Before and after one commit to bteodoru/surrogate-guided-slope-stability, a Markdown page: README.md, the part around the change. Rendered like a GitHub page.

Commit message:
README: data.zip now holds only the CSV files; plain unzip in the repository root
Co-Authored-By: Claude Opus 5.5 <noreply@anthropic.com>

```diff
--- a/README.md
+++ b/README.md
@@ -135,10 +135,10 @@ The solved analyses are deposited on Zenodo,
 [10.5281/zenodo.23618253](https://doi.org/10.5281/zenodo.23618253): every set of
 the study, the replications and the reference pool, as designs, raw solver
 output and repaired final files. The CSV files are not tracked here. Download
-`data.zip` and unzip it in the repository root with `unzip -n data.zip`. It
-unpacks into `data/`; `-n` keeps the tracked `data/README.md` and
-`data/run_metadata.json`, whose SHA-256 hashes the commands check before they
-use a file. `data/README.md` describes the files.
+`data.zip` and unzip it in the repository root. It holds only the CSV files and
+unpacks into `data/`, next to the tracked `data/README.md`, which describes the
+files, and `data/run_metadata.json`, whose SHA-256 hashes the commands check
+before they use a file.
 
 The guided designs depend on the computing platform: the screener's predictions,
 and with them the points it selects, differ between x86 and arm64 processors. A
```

****************************************

Task item
The lines above that include "data" should each be listed.

Finished exercise
README: data.zip now holds only the CSV files; plain unzip in the repository root
-`data.zip` and unzip it in the repository root with `unzip -n data.zip`. It
-unpacks into `data/`; `-n` keeps the tracked `data/README.md` and
-`data/run_metadata.json`, whose SHA-256 hashes the commands check before they
-use a file. `data/README.md` describes the files.
+`data.zip` and unzip it in the repository root. It holds only the CSV files and
+unpacks into `data/`, next to the tracked `data/README.md`, which describes the
+files, and `data/run_metadata.json`, whose SHA-256 hashes the commands check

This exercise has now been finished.